Dr. James Barry
James Barry was a surgeon in the British Army during the early 19th century. He graduated from The University of Edinburgh Medical School and worked in military hospitals throughout the British Empire, rising to the rank of Inspector General. After his death in 1865 it became apparent that Barry had in fact been born and raised as a woman, called Margaret Ann Bulkley. Confused that Barry had been identified as ‘male’ on his death certificate, when anatomical evidence suggested otherwise, the Register Office wrote to his doctor and enquired whether ‘after his death [Barry was] found to be female’, to which the doctor replied:
I never had any suspicion that Dr Barry was a woman… there was the woman who performed the last offices [and] she said that Dr Barry was a female and that I was a pretty doctor not to know this… I thought that he might be neither, viz. an imperfectly developed man. She then said that she had examined the body, and was a perfect female and farther that there were marks of him having had a child when very young. [It is] my own impression was that Dr Barry was a Hermaphrodite. But whether Dr Barry was a male, female, or hermaphrodite I do not know.
After this revelation some claimed to have known all along, though the army sealed their records for 100 years.

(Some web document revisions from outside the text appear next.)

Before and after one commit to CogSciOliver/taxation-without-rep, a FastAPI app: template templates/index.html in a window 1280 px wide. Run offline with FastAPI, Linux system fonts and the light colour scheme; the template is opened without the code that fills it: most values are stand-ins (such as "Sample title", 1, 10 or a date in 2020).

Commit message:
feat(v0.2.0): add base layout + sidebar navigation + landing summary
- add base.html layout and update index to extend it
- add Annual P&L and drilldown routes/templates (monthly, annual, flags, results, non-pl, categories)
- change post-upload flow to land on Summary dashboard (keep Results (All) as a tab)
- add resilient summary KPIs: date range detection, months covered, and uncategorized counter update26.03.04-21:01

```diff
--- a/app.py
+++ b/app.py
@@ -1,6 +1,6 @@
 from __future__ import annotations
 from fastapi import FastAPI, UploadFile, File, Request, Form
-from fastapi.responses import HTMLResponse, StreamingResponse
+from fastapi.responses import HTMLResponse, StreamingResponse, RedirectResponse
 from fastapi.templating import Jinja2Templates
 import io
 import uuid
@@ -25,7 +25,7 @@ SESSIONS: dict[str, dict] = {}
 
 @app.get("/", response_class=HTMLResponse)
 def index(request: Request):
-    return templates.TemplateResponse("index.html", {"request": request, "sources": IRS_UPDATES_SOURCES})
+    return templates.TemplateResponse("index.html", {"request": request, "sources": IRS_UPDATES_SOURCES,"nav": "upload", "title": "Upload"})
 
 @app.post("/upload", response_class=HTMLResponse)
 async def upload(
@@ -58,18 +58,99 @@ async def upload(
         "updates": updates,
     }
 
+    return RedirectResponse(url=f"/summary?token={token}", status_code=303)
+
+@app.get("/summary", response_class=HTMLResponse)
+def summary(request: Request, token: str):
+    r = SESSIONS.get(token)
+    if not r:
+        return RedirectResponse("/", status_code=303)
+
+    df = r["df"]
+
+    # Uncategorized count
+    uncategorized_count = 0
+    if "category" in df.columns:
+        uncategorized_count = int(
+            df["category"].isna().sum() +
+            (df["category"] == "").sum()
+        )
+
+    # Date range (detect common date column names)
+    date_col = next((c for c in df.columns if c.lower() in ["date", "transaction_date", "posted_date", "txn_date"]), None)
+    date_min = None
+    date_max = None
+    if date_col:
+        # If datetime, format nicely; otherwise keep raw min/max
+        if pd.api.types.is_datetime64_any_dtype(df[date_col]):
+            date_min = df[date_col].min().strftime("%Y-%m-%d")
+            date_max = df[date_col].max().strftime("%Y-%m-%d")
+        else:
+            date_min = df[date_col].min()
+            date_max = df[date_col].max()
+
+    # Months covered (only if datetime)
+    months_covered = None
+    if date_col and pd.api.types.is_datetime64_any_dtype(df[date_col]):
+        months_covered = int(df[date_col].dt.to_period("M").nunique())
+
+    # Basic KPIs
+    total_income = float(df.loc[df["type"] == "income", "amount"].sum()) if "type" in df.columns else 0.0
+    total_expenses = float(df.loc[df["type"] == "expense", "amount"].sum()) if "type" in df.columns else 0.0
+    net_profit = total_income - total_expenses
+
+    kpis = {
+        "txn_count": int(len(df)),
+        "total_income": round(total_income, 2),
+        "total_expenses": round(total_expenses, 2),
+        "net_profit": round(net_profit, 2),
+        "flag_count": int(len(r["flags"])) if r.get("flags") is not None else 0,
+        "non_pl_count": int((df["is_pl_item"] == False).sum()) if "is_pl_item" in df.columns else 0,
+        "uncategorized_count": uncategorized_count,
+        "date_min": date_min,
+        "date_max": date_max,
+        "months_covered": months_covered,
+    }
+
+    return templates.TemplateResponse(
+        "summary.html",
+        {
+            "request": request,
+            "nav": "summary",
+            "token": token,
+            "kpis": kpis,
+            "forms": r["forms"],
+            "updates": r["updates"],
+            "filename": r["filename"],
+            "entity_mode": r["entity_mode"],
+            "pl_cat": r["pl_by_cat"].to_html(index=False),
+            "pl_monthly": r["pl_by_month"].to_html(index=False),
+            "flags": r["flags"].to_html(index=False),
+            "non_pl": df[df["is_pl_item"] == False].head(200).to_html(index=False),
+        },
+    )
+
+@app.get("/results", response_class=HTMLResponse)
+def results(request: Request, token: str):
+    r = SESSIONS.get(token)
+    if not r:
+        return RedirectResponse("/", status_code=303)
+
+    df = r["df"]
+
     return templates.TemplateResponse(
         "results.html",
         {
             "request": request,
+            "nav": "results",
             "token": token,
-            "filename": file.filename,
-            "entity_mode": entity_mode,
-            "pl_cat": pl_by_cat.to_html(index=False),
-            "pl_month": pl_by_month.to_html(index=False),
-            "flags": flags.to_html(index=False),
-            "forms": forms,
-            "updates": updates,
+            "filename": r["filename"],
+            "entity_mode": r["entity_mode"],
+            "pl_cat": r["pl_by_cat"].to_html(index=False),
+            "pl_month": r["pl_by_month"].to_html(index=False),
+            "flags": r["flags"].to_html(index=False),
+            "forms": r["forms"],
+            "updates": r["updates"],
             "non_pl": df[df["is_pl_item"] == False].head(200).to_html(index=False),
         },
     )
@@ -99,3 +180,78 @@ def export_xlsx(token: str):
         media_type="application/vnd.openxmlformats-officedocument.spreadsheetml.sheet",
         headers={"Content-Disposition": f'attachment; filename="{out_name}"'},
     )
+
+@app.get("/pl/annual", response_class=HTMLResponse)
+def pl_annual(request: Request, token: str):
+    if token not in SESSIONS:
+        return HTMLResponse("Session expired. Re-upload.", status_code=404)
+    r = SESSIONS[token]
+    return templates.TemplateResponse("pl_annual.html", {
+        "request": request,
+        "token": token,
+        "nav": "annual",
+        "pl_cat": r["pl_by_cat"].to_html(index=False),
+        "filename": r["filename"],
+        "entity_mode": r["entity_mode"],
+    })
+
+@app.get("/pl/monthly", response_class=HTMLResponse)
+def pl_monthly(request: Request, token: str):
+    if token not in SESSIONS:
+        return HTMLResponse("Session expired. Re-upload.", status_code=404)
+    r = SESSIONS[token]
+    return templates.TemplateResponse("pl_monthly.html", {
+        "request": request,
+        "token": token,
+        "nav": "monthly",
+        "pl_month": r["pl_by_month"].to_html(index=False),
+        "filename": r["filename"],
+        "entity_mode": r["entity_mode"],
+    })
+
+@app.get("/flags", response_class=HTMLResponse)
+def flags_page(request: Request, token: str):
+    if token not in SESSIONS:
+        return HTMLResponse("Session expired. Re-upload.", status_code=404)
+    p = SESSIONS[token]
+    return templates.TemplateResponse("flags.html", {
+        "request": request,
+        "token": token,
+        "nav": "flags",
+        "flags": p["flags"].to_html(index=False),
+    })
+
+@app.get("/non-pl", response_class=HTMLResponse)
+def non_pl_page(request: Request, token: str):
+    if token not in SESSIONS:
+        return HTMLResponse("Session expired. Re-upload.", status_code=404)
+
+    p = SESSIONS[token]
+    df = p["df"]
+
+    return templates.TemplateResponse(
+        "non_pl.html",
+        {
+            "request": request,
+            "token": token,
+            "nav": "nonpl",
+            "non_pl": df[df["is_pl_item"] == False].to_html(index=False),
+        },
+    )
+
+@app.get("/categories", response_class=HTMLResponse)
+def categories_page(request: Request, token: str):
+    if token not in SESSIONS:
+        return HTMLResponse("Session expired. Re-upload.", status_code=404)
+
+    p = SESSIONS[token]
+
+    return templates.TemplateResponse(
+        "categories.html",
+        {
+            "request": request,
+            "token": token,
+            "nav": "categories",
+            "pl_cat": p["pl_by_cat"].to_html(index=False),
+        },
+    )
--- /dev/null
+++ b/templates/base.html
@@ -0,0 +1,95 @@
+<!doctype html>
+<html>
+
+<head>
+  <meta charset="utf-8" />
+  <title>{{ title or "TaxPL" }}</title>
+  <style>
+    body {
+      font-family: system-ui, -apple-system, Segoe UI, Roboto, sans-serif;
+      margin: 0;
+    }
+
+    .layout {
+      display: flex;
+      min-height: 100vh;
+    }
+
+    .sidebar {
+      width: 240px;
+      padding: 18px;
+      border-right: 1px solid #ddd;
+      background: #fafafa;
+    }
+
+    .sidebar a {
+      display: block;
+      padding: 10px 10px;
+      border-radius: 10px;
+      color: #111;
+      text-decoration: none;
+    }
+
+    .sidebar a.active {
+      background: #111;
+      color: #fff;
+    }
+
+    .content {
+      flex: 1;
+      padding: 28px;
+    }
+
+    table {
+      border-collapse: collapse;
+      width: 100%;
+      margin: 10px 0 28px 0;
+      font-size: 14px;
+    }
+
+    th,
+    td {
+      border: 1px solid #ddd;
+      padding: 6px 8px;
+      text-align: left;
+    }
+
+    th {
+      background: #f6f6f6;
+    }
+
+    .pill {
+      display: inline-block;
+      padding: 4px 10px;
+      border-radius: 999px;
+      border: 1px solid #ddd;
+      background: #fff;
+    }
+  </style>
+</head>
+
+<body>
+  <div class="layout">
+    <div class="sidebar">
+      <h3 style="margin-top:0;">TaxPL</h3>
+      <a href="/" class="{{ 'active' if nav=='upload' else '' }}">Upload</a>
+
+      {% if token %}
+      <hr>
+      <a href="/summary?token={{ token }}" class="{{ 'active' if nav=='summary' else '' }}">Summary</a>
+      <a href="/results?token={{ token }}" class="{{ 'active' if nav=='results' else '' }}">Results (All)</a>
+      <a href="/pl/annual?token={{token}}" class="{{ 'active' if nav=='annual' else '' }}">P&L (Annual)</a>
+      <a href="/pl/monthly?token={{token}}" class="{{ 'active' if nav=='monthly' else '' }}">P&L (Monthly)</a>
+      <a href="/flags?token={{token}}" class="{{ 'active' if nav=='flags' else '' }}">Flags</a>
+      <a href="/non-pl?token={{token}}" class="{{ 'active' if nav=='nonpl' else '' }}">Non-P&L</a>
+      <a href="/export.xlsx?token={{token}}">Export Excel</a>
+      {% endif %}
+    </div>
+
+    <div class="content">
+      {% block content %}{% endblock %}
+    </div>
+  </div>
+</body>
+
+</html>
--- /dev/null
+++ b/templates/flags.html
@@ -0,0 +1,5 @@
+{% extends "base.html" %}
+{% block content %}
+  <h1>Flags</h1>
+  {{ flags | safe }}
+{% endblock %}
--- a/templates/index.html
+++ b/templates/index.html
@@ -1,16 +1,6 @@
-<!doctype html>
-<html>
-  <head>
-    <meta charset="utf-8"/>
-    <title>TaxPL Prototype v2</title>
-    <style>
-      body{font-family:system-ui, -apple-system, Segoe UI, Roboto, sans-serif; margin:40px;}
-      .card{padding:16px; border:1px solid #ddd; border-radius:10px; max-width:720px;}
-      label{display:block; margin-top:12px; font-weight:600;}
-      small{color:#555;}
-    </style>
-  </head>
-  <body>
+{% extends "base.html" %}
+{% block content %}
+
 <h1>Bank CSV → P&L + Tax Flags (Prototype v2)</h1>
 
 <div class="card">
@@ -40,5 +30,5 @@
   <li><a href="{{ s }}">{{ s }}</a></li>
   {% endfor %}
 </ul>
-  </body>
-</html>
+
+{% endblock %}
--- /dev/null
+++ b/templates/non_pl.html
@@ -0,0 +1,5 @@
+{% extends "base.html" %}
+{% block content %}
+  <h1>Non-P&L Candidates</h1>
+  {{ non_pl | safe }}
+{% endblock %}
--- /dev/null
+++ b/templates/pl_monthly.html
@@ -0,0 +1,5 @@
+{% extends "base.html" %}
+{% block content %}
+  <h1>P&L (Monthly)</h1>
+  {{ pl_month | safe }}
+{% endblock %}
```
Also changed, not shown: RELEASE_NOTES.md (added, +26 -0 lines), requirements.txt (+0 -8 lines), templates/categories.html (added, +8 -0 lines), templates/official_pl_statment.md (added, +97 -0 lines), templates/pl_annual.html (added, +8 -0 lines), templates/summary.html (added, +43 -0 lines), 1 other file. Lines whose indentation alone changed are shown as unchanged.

It is believed that Barry disguised herself solely so that she could become a doctor and as such she became the first British woman to qualify. She was dedicated to improving the sanitary conditions and diets for her patients everywhere she went although she was often argumentative, as documented by Florence Nightingale after the pair had a dispute during the Crimean War: ‘I never had such a blackguard rating in all my life… than from this Barry sitting on his horse… he behaved like a brute … After he was dead, I was told that (he) was a woman… I should say that (she) was the most hardened creature I ever met.’